[Source records]
....
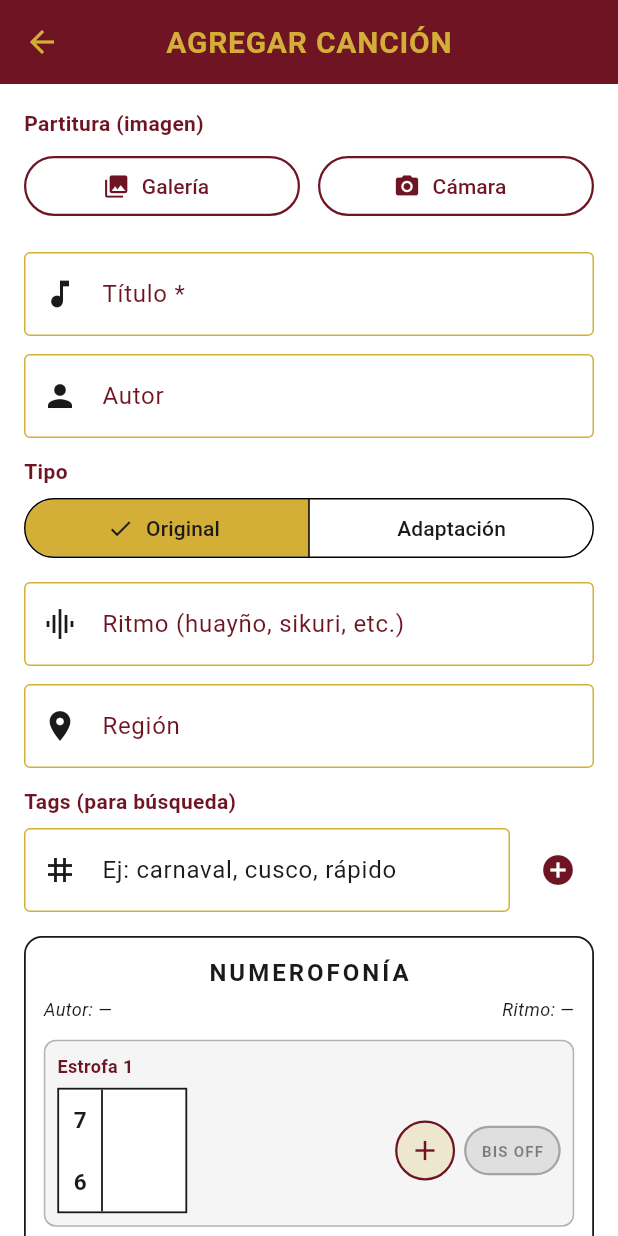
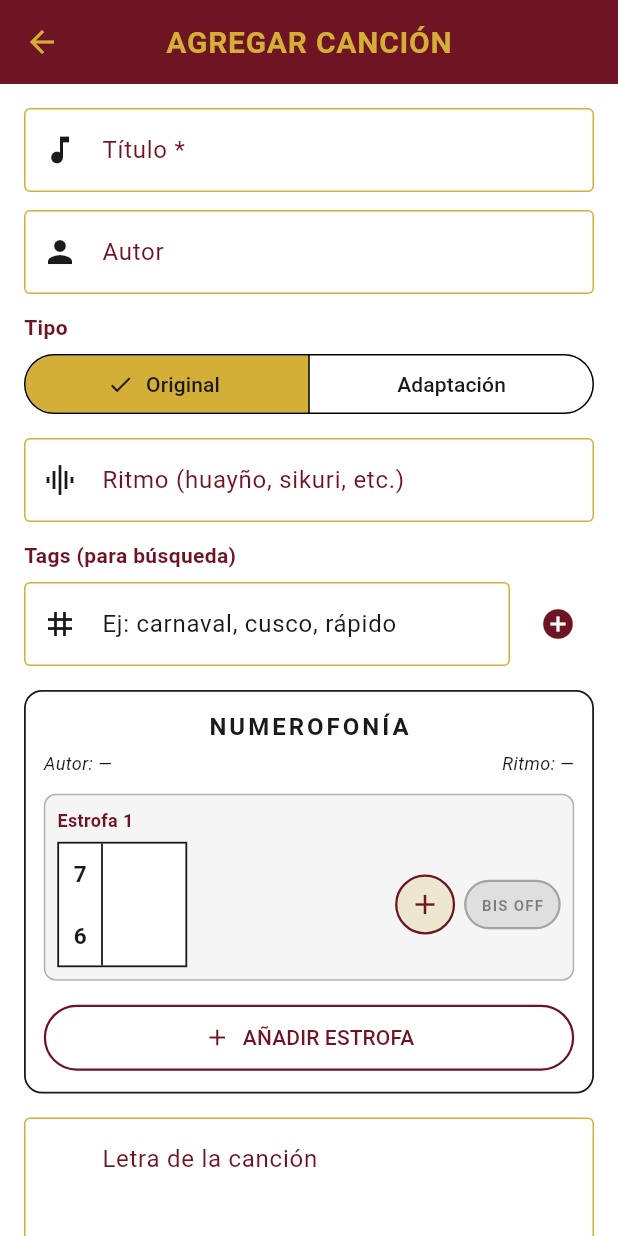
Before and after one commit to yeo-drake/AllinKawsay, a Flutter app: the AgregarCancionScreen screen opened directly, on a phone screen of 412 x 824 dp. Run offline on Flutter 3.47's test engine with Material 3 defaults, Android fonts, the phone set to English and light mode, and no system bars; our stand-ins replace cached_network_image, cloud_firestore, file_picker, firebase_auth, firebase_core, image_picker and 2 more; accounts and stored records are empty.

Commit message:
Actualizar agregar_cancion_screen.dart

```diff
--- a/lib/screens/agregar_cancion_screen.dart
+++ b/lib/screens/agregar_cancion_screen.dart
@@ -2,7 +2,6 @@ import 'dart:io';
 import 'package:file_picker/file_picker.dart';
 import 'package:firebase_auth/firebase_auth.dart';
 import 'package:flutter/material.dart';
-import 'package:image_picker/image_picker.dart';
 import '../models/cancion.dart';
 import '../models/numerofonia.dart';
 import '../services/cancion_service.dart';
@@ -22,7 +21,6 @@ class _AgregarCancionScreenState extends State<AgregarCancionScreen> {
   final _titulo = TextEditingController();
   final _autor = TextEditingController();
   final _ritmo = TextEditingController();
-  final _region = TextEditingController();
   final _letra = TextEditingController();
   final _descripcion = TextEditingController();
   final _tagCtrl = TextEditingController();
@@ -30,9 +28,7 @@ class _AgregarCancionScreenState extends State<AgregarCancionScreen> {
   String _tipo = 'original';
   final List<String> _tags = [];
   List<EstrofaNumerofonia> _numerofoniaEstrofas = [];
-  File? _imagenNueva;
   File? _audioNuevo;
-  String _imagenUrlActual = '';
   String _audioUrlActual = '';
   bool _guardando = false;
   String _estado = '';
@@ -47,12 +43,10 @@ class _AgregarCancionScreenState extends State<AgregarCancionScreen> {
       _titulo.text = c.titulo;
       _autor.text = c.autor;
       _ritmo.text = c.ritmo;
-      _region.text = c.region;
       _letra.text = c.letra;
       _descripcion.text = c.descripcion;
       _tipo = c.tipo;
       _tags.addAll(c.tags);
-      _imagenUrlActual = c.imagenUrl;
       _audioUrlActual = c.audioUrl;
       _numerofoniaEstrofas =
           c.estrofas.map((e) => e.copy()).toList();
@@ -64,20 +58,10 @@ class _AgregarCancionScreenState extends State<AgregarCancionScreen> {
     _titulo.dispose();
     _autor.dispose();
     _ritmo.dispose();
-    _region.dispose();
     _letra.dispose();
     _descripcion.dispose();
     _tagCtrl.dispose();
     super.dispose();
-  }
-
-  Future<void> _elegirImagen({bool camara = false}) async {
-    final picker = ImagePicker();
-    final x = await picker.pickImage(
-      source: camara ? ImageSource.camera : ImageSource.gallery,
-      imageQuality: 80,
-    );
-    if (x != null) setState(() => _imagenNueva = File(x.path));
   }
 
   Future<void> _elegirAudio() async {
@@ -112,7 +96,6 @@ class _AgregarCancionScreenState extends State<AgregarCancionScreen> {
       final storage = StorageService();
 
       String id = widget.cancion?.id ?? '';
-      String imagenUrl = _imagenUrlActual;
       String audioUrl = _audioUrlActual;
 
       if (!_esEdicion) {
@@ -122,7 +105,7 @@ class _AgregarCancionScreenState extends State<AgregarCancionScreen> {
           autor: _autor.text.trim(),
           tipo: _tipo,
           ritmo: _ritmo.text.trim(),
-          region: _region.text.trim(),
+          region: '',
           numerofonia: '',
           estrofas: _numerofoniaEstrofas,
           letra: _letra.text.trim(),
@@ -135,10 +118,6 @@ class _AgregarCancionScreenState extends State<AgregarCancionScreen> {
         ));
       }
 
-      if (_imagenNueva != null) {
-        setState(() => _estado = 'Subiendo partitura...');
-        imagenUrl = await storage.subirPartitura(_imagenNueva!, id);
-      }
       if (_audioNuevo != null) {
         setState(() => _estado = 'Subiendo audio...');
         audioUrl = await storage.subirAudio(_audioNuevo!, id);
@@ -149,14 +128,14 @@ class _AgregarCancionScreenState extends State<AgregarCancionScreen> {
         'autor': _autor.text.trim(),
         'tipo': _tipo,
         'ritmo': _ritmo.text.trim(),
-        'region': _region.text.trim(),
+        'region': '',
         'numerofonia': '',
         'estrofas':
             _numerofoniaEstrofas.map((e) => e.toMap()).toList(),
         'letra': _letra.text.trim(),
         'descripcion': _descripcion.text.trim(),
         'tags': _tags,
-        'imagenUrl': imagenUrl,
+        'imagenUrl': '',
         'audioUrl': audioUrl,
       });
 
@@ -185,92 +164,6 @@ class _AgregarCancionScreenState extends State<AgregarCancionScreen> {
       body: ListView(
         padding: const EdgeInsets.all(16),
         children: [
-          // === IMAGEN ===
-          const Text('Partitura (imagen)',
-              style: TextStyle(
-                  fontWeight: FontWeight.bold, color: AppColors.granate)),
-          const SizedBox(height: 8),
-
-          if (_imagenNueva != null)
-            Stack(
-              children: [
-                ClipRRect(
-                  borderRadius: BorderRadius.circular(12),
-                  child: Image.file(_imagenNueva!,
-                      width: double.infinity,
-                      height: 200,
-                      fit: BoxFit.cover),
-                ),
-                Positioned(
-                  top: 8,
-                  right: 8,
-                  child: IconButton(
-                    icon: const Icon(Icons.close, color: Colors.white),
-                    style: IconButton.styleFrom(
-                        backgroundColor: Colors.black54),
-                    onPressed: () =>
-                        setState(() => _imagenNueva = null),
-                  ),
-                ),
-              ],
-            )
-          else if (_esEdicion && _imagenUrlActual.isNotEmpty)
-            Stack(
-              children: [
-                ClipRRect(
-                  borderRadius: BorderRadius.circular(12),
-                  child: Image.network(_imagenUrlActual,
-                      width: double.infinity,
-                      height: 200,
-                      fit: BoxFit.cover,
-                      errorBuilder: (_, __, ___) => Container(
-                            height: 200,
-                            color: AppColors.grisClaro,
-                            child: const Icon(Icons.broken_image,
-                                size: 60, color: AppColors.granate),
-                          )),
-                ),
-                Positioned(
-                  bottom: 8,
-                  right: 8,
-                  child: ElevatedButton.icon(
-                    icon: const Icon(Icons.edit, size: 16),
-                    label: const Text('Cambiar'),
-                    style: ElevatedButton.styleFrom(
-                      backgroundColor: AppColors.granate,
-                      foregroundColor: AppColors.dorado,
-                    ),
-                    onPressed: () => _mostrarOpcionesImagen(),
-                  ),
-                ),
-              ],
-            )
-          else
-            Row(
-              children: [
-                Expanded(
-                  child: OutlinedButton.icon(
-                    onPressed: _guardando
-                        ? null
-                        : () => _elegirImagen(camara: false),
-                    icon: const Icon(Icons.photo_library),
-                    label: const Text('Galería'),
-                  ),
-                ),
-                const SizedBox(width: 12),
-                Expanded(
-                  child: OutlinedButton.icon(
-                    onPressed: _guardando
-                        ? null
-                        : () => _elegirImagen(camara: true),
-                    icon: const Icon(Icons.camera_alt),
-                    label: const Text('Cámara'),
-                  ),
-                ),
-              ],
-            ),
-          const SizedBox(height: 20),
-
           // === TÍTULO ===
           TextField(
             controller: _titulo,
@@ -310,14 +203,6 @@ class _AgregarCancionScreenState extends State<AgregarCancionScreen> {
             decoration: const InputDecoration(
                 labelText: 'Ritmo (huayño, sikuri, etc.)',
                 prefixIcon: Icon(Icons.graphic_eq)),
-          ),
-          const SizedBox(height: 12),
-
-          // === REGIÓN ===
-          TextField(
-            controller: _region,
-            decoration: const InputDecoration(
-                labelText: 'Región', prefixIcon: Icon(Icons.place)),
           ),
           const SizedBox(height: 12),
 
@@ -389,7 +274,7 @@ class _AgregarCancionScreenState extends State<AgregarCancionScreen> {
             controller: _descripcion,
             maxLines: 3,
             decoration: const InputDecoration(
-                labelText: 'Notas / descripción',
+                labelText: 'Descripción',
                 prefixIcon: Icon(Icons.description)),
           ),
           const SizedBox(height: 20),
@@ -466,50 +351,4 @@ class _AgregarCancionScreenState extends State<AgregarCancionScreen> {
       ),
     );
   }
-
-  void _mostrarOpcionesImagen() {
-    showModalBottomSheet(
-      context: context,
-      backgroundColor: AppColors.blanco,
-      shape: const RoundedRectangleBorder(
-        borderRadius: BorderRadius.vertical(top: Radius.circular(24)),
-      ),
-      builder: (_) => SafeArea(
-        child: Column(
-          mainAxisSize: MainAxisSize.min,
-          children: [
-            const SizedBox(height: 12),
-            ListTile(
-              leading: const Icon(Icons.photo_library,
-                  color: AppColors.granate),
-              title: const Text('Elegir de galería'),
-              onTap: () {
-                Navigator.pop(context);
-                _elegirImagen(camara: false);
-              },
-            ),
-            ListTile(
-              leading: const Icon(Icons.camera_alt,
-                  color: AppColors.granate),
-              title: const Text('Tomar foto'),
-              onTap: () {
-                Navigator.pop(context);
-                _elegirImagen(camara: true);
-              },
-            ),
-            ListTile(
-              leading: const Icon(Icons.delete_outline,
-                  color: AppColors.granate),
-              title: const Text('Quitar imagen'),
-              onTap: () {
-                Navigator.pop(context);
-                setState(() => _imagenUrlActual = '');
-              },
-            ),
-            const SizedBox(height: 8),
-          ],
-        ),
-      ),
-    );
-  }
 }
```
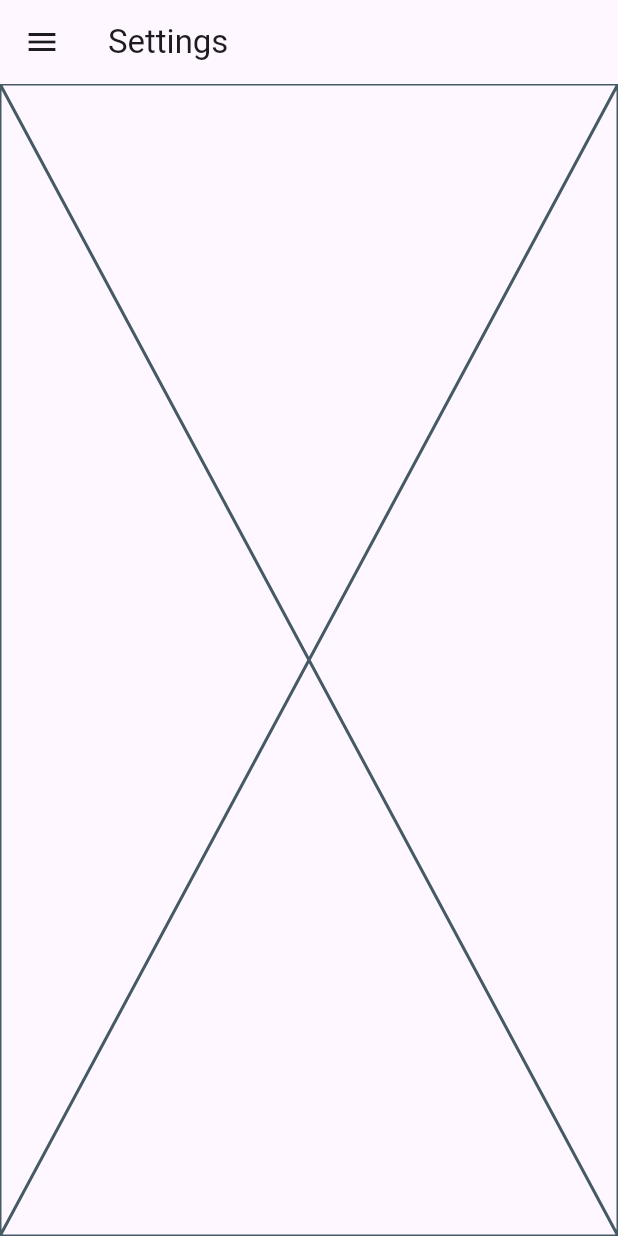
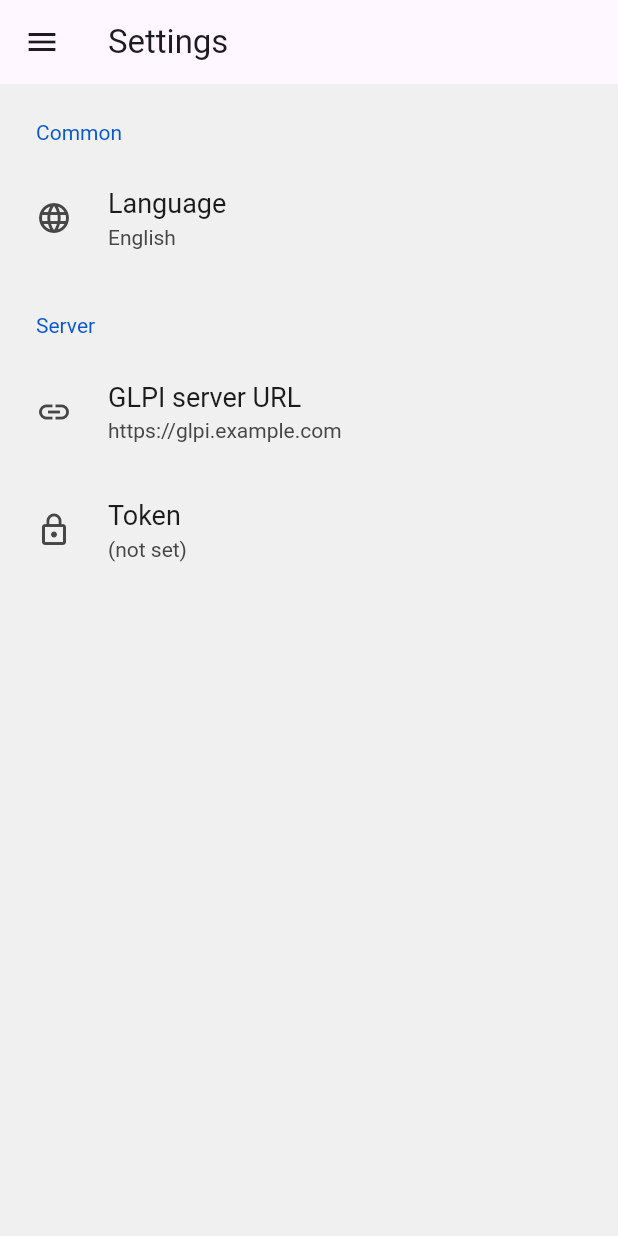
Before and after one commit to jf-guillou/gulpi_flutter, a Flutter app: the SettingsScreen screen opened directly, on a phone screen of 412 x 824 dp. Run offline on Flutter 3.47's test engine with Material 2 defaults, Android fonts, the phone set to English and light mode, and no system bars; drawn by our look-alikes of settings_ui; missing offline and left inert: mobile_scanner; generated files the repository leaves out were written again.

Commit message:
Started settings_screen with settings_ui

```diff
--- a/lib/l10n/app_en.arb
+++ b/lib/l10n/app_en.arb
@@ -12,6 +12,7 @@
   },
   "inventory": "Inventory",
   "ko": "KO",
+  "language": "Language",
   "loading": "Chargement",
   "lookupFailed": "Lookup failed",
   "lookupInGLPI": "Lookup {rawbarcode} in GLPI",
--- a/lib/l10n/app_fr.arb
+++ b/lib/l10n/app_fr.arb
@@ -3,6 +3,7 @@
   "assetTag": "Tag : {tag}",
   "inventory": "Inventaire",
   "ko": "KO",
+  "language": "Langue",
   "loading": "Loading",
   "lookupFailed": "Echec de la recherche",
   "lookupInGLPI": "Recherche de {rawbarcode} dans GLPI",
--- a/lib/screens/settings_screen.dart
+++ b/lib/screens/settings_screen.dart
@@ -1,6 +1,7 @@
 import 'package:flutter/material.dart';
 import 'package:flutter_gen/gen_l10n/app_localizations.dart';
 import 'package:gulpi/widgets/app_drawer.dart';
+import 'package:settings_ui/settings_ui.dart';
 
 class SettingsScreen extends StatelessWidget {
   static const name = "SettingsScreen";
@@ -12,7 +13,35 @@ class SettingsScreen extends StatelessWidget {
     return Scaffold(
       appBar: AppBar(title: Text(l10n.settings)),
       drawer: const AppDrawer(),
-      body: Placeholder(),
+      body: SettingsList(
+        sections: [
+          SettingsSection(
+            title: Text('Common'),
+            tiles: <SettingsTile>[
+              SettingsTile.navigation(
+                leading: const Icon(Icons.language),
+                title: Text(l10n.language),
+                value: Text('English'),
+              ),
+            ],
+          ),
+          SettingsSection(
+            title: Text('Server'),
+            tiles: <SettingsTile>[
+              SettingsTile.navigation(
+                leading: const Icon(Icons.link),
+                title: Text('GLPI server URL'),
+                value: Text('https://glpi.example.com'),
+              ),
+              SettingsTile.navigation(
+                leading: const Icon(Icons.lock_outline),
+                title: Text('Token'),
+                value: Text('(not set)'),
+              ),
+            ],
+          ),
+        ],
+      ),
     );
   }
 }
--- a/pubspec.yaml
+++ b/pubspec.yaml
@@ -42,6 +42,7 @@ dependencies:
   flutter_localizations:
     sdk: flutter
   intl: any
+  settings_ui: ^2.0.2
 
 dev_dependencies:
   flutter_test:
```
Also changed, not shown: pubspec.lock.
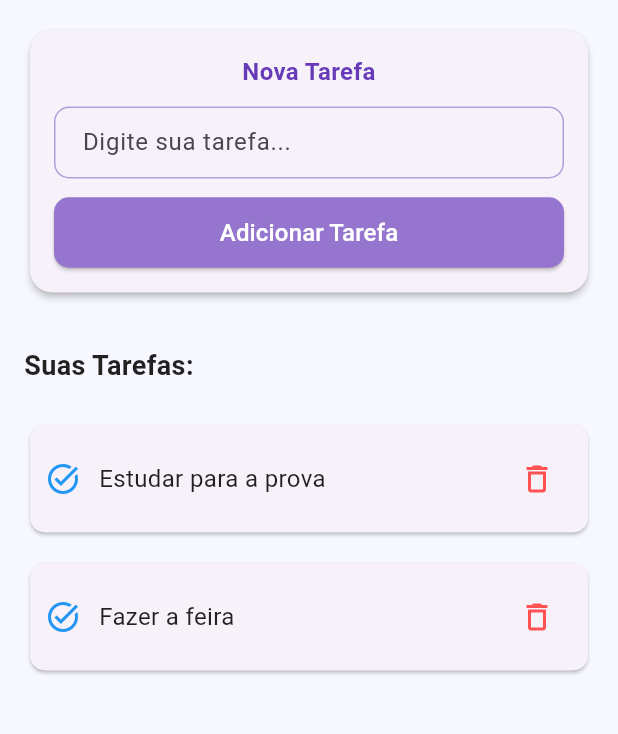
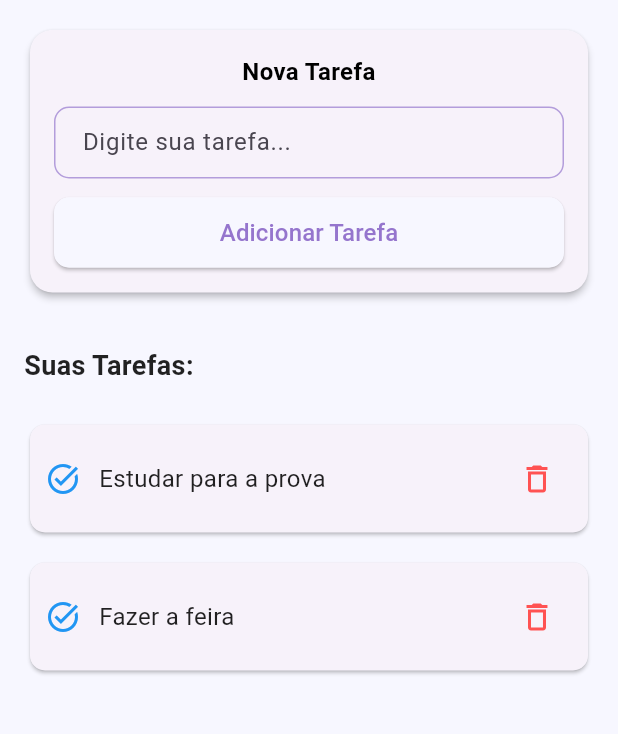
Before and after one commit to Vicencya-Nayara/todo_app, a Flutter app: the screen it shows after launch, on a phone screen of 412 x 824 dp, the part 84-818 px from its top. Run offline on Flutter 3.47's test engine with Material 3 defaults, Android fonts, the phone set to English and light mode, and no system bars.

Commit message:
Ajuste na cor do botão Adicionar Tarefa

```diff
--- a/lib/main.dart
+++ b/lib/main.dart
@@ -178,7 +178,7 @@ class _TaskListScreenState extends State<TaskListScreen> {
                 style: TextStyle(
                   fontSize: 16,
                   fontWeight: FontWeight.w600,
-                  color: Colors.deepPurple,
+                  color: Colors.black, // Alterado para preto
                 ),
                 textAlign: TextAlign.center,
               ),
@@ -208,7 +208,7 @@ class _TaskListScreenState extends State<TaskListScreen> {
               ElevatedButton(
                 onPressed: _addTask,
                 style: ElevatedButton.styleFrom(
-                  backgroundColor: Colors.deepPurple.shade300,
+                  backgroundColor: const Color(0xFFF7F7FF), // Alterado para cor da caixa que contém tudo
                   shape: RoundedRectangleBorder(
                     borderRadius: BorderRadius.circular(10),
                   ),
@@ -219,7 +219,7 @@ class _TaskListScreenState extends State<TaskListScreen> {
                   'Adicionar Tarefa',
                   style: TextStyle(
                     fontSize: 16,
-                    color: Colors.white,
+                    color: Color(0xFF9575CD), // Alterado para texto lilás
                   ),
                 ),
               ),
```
....
**WORK ITEM:**
What you give back must be exactly the lines from the opening line of the entries through the line holding "Actualizar agregar_cancion_screen.dart", with no pictures.

**ANSWER SPACE:**
Before and after one commit to yeo-drake/AllinKawsay, a Flutter app: the AgregarCancionScreen screen opened directly, on a phone screen of 412 x 824 dp. Run offline on Flutter 3.47's test engine with Material 3 defaults, Android fonts, the phone set to English and light mode, and no system bars; our stand-ins replace cached_network_image, cloud_firestore, file_picker, firebase_auth, firebase_core, image_picker and 2 more; accounts and stored records are empty.

Commit message:
Actualizar agregar_cancion_screen.dart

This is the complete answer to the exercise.